Tuesday 8 August 2023

Dialogues des Carmelites at Glyndebourne, or, A Minority Opinion

 Note: This is a review of the performance on Saturday 29th July 2023.

I feel obliged to preface what follows with a few caveats. First, I am very much in a minority in not being overwhelmed by this production (though my partner was in agreement) both as regards the critics and the rest of the audience at the performance I attended if the applause for Barrie Kosky's appearance was any guide. Second, I've seen a few Kosky productions over the years (usually in Edinburgh) and I can't think of a single one that really blew me away compared to his unstaged concerts of Yiddish opera and Weill. Third, I was very tired. Nevertheless I have to come back to this - the previous occasion I saw this opera live, the Royal Opera House/Robert Carsen production (reviewed here) - I found it overwhelmingly powerful. This performance, for me, did not achieve a similar punch.

My first issue was designer Katrin Lea Tag's set. It's a roughly triangular room, the white walls oddly stippled, and with a single narrow entrance/exit at the rear.
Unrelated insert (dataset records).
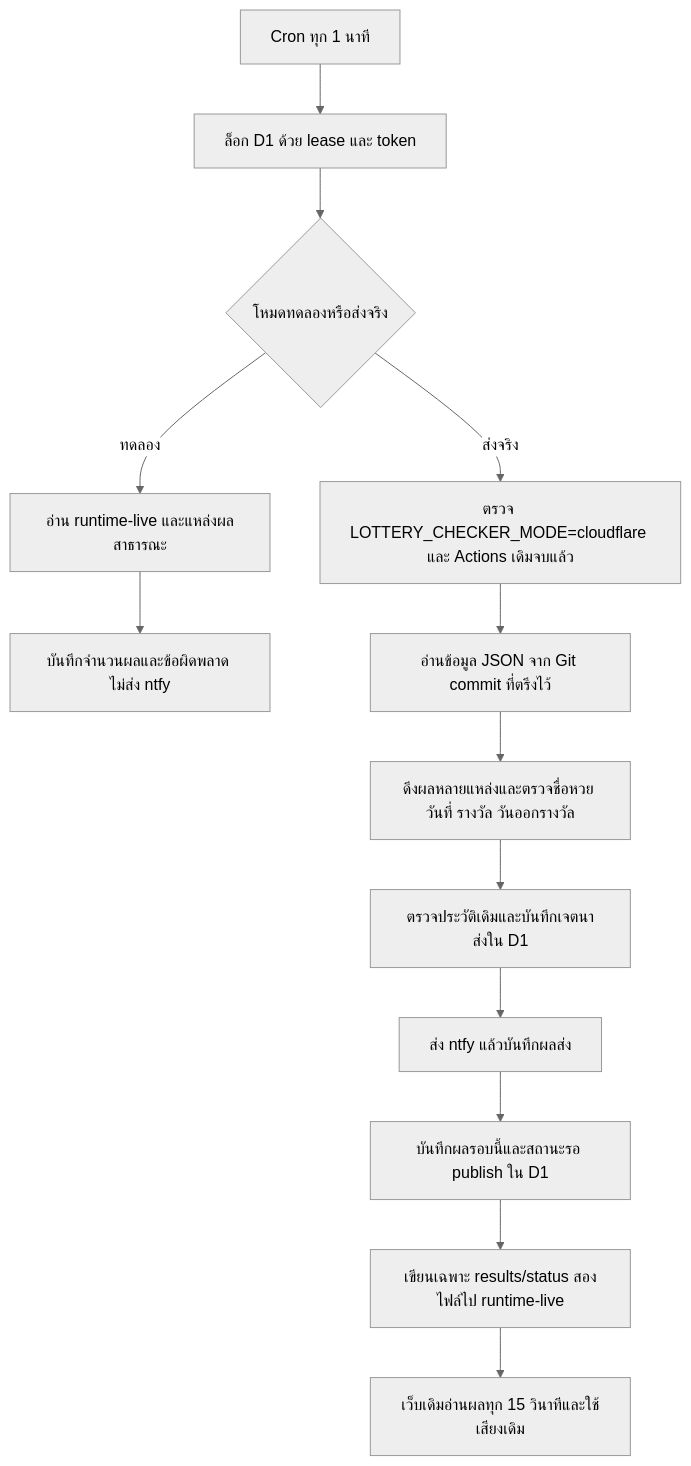
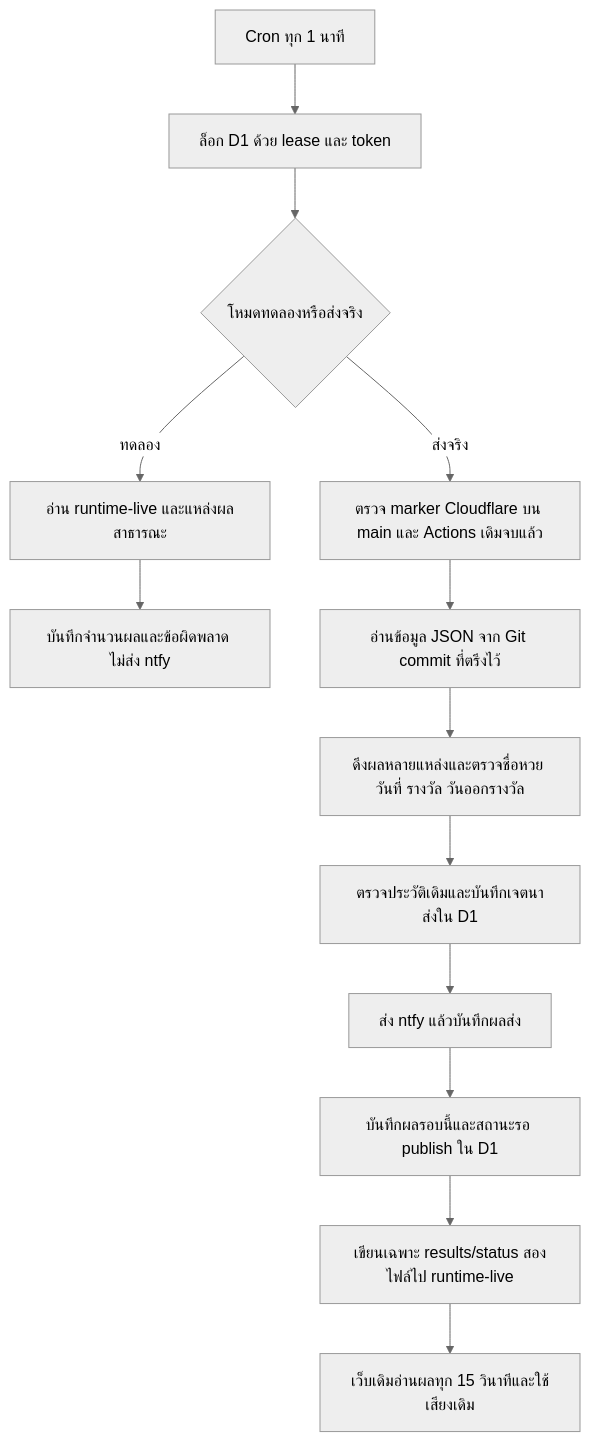
Before and after one commit to jirapatza/Bombim00: the diagram in docs/CLOUDFLARE_FREE_SETUP.md, drawn with Mermaid (neutral theme). The commit also changed other lines of this file and 5 other files, not shown here.

First line of the commit message:
cutover: Cloudflare sole lottery sender; remove GitHub Actions production scheduler (#63)

````diff
--- a/docs/CLOUDFLARE_FREE_SETUP.md
+++ b/docs/CLOUDFLARE_FREE_SETUP.md
@@ -9,15 +9,15 @@
 ```mermaid
 flowchart TD
   A[Cron ทุก 1 นาที] --> B[ล็อก D1 ด้วย lease และ token]
   B --> C{โหมดทดลองหรือส่งจริง}
   C -->|ทดลอง| D[อ่าน runtime-live และแหล่งผลสาธารณะ]
   D --> E[บันทึกจำนวนผลและข้อผิดพลาด ไม่ส่ง ntfy]
-  C -->|ส่งจริง| F[ตรวจ LOTTERY_CHECKER_MODE=cloudflare และ Actions เดิมจบแล้ว]
+  C -->|ส่งจริง| F[ตรวจ marker Cloudflare บน main และ Actions เดิมจบแล้ว]
   F --> G[อ่านข้อมูล JSON จาก Git commit ที่ตรึงไว้]
   G --> H[ดึงผลหลายแหล่งและตรวจชื่อหวย วันที่ รางวัล วันออกรางวัล]
   H --> I[ตรวจประวัติเดิมและบันทึกเจตนาส่งใน D1]
   I --> J[ส่ง ntfy แล้วบันทึกผลส่ง]
   J --> K[บันทึกผลรอบนี้และสถานะรอ publish ใน D1]
   K --> L[เขียนเฉพาะ results/status สองไฟล์ไป runtime-live]
   L --> M[เว็บเดิมอ่านผลทุก 15 วินาทีและใช้เสียงเดิม]
 ```
````
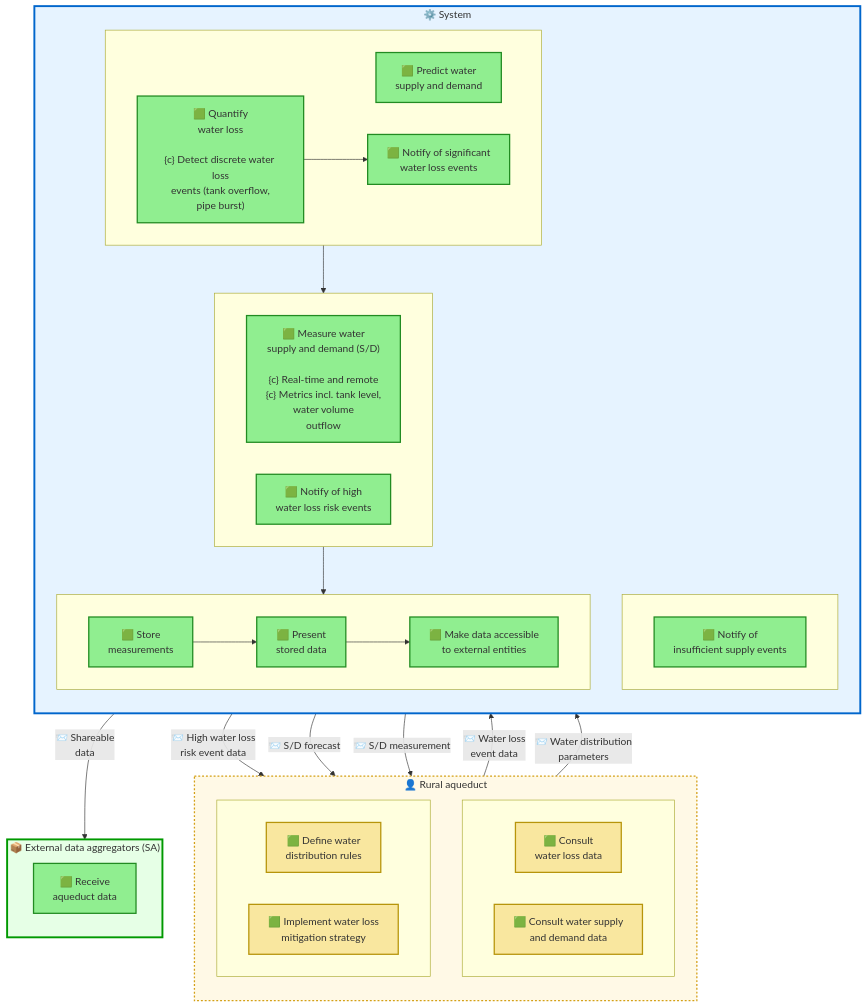
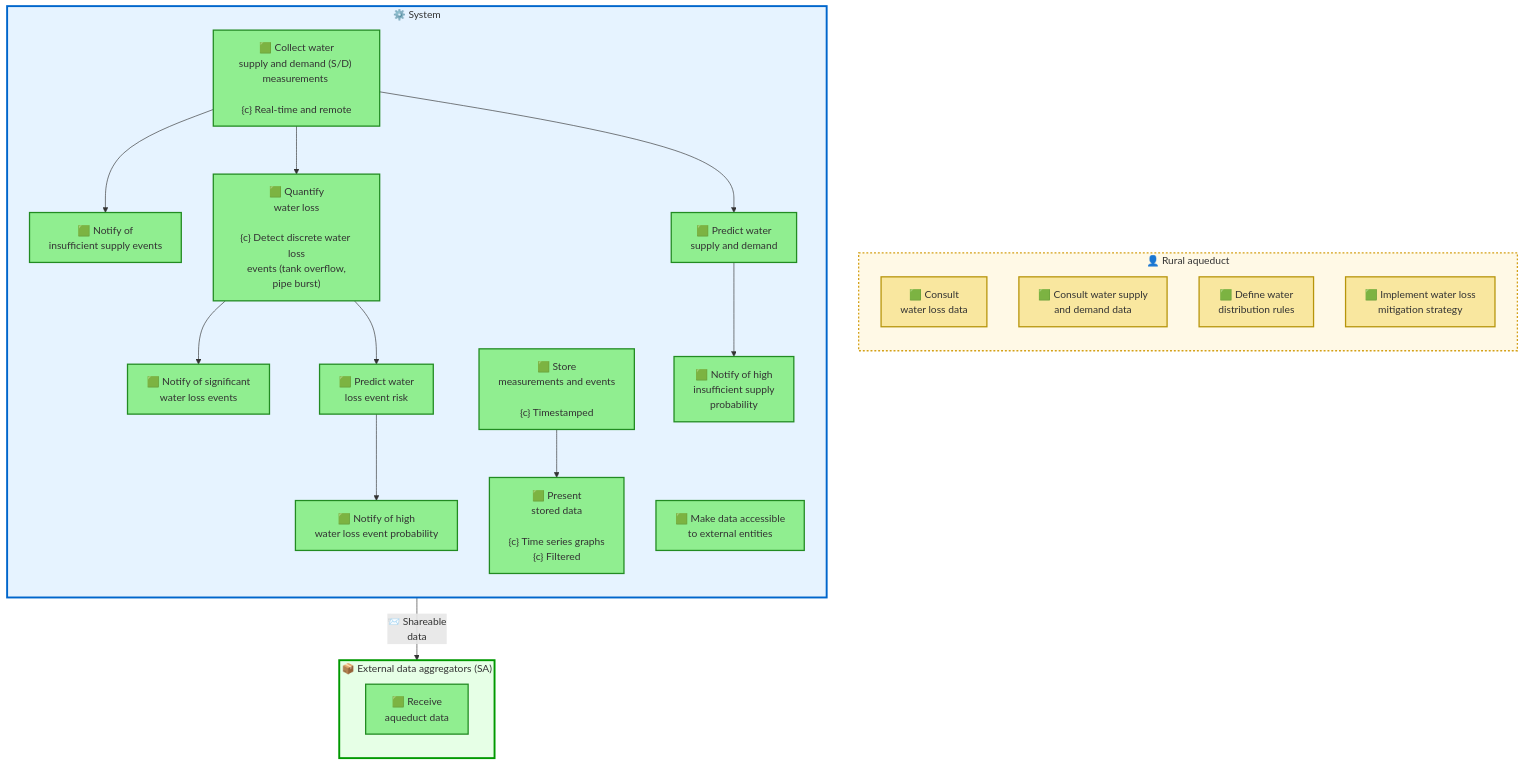
The diagram in se/system_architecture.mmd (DeltaLabo/ASADA_Paso_Ancho), drawn with Mermaid before and after one commit. The commit also changed 1 other file, not shown here.

```diff
--- a/se/system_architecture.mmd
+++ b/se/system_architecture.mmd
@@ -1,81 +1,57 @@
 flowchart TB
     subgraph RuralAqueductActors["👤 Rural aqueduct"]
         direction TB
         
-        subgraph ActorRow1[" "]
-            direction LR
-            F_CONSULT_WL["🟩 Consult<br/>water loss data"]
-            F_CONSULT_SD["🟩 Consult water supply<br/>and demand data"]
-        end
-        
-        subgraph ActorRow2[" "]
-            direction LR
-            F_DEF_DIST["🟩 Define water<br/>distribution rules"]
-            F_IMPL_WL_MIT["🟩 Implement water loss<br/>mitigation strategy"]
-        end
+        F_CONSULT_WL["🟩 Consult<br/>water loss data"]
+        F_CONSULT_SD["🟩 Consult water supply<br/>and demand data"]
+        F_DEF_DIST["🟩 Define water<br/>distribution rules"]
+        F_IMPL_WL_MIT["🟩 Implement water loss<br/>mitigation strategy"]
     end
 
     subgraph ExtDataAgg["📦 External data aggregators (SA)"]
         direction TB
         SF_ED1["🟩 Receive<br/>aqueduct data"]
     end
 
     subgraph RuralAqueductSystem["⚙️ System"]
         direction TB
 
-        subgraph Row2[" "]
-            direction LR
-            SF_AQ5["🟩 Notify of<br/>insufficient supply events"]
-        end
-
-        subgraph Row3[" "]
-            direction LR
-            SF_AQ6["🟩 Predict water<br/>supply and demand"]
-            SF_AQ7["🟩 Notify of significant<br/>water loss events"]
-            SF_AQ8["🟩 Quantify<br/>water loss<br/><br/>{c} Detect discrete water loss<br/>events (tank overflow,<br/>pipe burst)"]
-        end
-
-        subgraph Row4[" "]
-            direction LR
-            SF_AQ10["🟩 Measure water<br/>supply and demand (S/D)<br/><br/>{c} Real-time and remote<br/>{c} Metrics incl. tank level,<br/>water volume<br/>outflow"]
-            SF_AQ11["🟩 Notify of high<br/>water loss risk events"]
-        end
-
-        subgraph Row5[" "]
-            direction LR
-            SF_AQ13["🟩 Make data accessible<br/>to external entities"]
-            SF_AQ14["🟩 Present<br/>stored data"]
-            SF_AQ15["🟩 Store<br/>measurements"]
-        end
+        SF_AQ5["🟩 Notify of<br/>insufficient supply events"]
+        SF_AQ6["🟩 Predict water<br/>supply and demand"]
+        SF_AQ7["🟩 Notify of significant<br/>water loss events"]
+        SF_AQ8["🟩 Quantify<br/>water loss<br/><br/>{c} Detect discrete water loss<br/>events (tank overflow,<br/>pipe burst)"]
+        SF_AQ10["🟩 Collect water<br/>supply and demand (S/D) measurements <br/><br/>{c} Real-time and remote<br/>"]
+        SF_AQ11["🟩 Notify of high<br/>water loss event probability"]
+        SF_AQ12["🟩 Notify of high<br/>insufficient supply<br/> probability"]
+        SF_AQ13["🟩 Make data accessible<br/>to external entities"]
+        SF_AQ14["🟩 Present<br/>stored data<br/><br/>{c} Time series graphs<br/>{c} Filtered<br/>"]
+        SF_AQ15["🟩 Store<br/>measurements and events<br/><br/>{c} Timestamped"]
+        SF_AQ16["🟩 Predict water<br/>loss event risk"]
     end
-
-    %% Actor to System functional exchanges
-    F_CONSULT_WL -->|"📨 Water loss<br/>event data"| SF_AQ8
-    SF_AQ8 -->|"📨 High water loss<br/>risk event data"| F_CONSULT_WL
-    
-    F_CONSULT_SD -->|"📨 Water distribution<br/>parameters"| SF_AQ6
-    SF_AQ6 -->|"📨 S/D forecast"| F_CONSULT_SD
-    SF_AQ10 -->|"📨 S/D measurement"| F_CONSULT_SD
 
     %% External data aggregators exchange
     SF_AQ13 -->|"📨 Shareable<br/>data"| SF_ED1
 
     %% Internal System exchanges
     SF_AQ8 --> SF_AQ7
-    SF_AQ8 --> SF_AQ11
-    SF_AQ10 --> SF_AQ15
+    SF_AQ16 --> SF_AQ11
+
     SF_AQ15 --> SF_AQ14
-    SF_AQ14 --> SF_AQ13
+    SF_AQ10 --> SF_AQ6
+    SF_AQ10 --> SF_AQ8
+    SF_AQ10 --> SF_AQ5
+    SF_AQ6 --> SF_AQ12
+    SF_AQ8 --> SF_AQ16
 
     %% Styling
     classDef actorFunctionClass fill:#f9e79f,stroke:#b7950b,stroke-width:2px
     classDef systemFunctionClass fill:#90ee90,stroke:#228b22,stroke-width:2px
     classDef systemClass fill:#e6f3ff,stroke:#0066cc,stroke-width:3px
     classDef externalClass fill:#e6ffe6,stroke:#009900,stroke-width:3px
     classDef actorContainerClass fill:#fff9e6,stroke:#d4a017,stroke-width:2px,stroke-dasharray: 3 3
 
     class F_CONSULT_WL,F_CONSULT_SD,F_DEF_DIST,F_IMPL_WL_MIT actorFunctionClass
-    class SF_ED1,SF_AQ5,SF_AQ6,SF_AQ7,SF_AQ8,SF_AQ10,SF_AQ11,SF_AQ13,SF_AQ14,SF_AQ15 systemFunctionClass
+    class SF_ED1,SF_AQ5,SF_AQ6,SF_AQ7,SF_AQ8,SF_AQ10,SF_AQ11,SF_AQ12,SF_AQ13,SF_AQ14,SF_AQ15,SF_AQ16 systemFunctionClass
     class RuralAqueductSystem systemClass
     class ExtDataAgg externalClass
     class RuralAqueductActors actorContainerClass
```
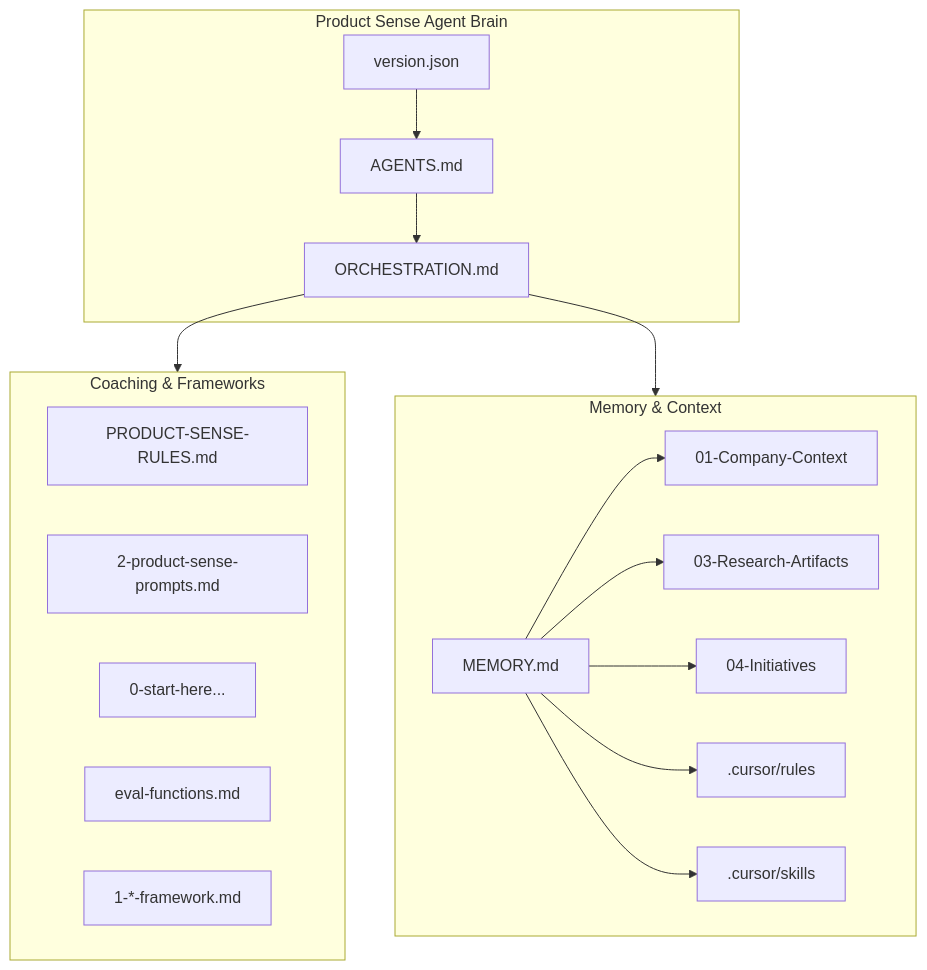
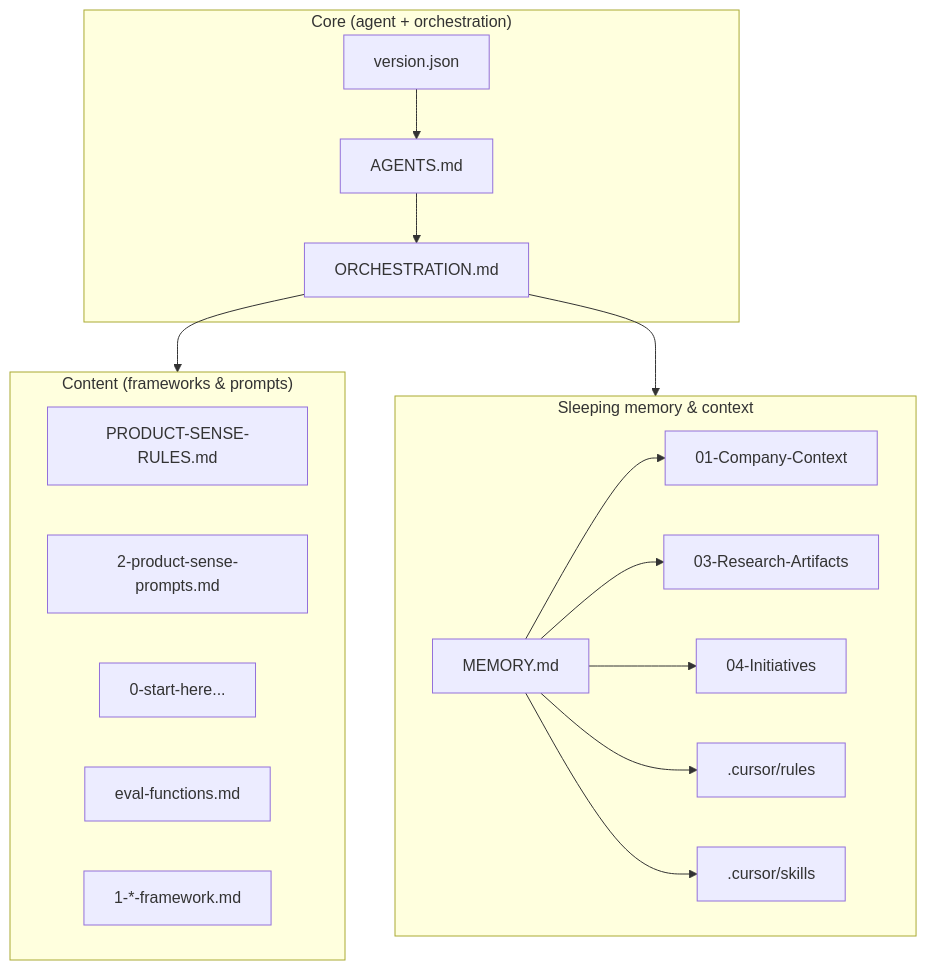
One commit to andreaskelm/pm-brain changed the first of 8 diagrams in ARCHITECTURE.md. Above: the diagram before and after it, drawn with Mermaid. The commit also changed other lines of this file, not shown here.

Commit message:
fix: Updated mermaid diagrams and improved section titles for clarity

````diff
--- a/ARCHITECTURE.md
+++ b/ARCHITECTURE.md
@@ -17,34 +17,34 @@
 ```mermaid
 flowchart TB
-  subgraph Core["Product Sense Agent Brain"]
+  subgraph Core["Core (agent + orchestration)"]
     V[version.json]
     A[AGENTS.md]
     O[ORCHESTRATION.md]
     V --> A --> O
   end
 
-  subgraph Content["Coaching & Frameworks"]
+  subgraph Content["Content (frameworks & prompts)"]
     PSR[PRODUCT-SENSE-RULES.md]
     PROM[2-product-sense-prompts.md]
     ENTRY[0-start-here...]
     EVAL[eval-functions.md]
     FW[1-*-framework.md]
   end
 
-  subgraph Memory["Memory & Context"]
+  subgraph Memory["Sleeping memory & context"]
     MEM[MEMORY.md]
     C01[01-Company-Context]
     C03[03-Research-Artifacts]
     C04[04-Initiatives]
     Rules[.cursor/rules]
     Skills[.cursor/skills]
     MEM --> C01
     MEM --> C03
     MEM --> C04
     MEM --> Rules
     MEM --> Skills
   end
 
   O --> Content
   O --> Memory
 ```
````
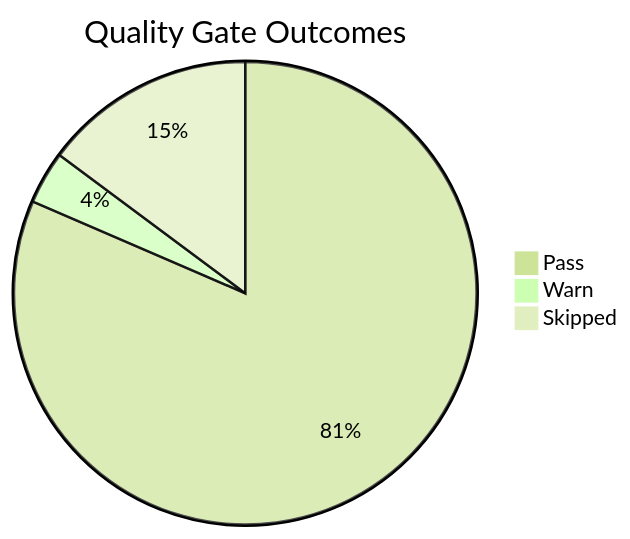
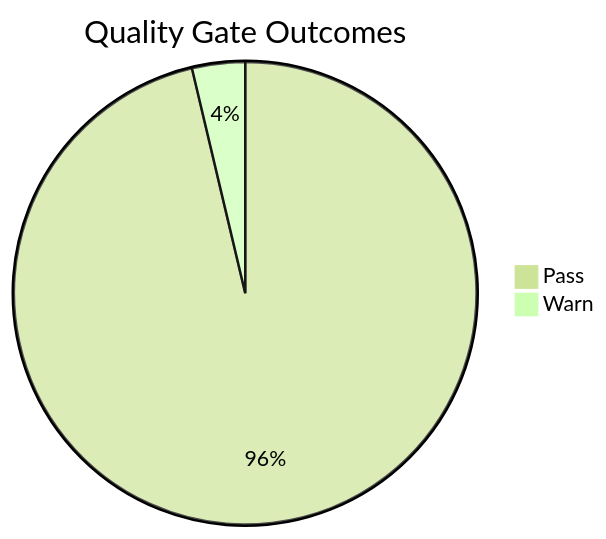
The diagram in docs/meta/golden-status.md (yeongseon/azure-app-service-practical-guide), drawn with Mermaid (forest theme) before and after one commit. The commit also changed other lines of this file, not shown here.

````diff
--- a/docs/meta/golden-status.md
+++ b/docs/meta/golden-status.md
@@ -42,6 +42,5 @@
 ```mermaid
 pie title Quality Gate Outcomes
-    "Pass" : 22
+    "Pass" : 26
     "Warn" : 1
-    "Skipped" : 4
 ```
````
This has to serve as the Marquis's house, all of the various rooms in the convent, and the execution space at the conclusion. I never really felt I had a concrete sense of where we were supposed to be, despite the period costumes of the opening scene. Having, for about two thirds of the show, only the single point of access at the back coupled with the closed in nature of the rest of the set should create the claustrophobic atmosphere the work needs, but I can only say I found it much less effective in this regard than the Carsen production where so much of that effect was achieved by the bodies of the mob - with a consequent much greater sense of their threat. That one point of access also makes set changes, despite the minimal amount of set, cumbersome to achieve (though I think a factor here may also be Kosky's determination to slow down the action which we'll come back to). After the interval (spoilers) one of the walls is breached. Others in my party found this an enormously effective coup de theatre but again I found the mob here, despite the spitting and physical violence, less threatening than I recall it in the Carsen production. There are also smaller annoyances, the (presumably) blood trickling down the wall in the first half I thought excessive, the production of the flowers from under one of the walls cumbersome.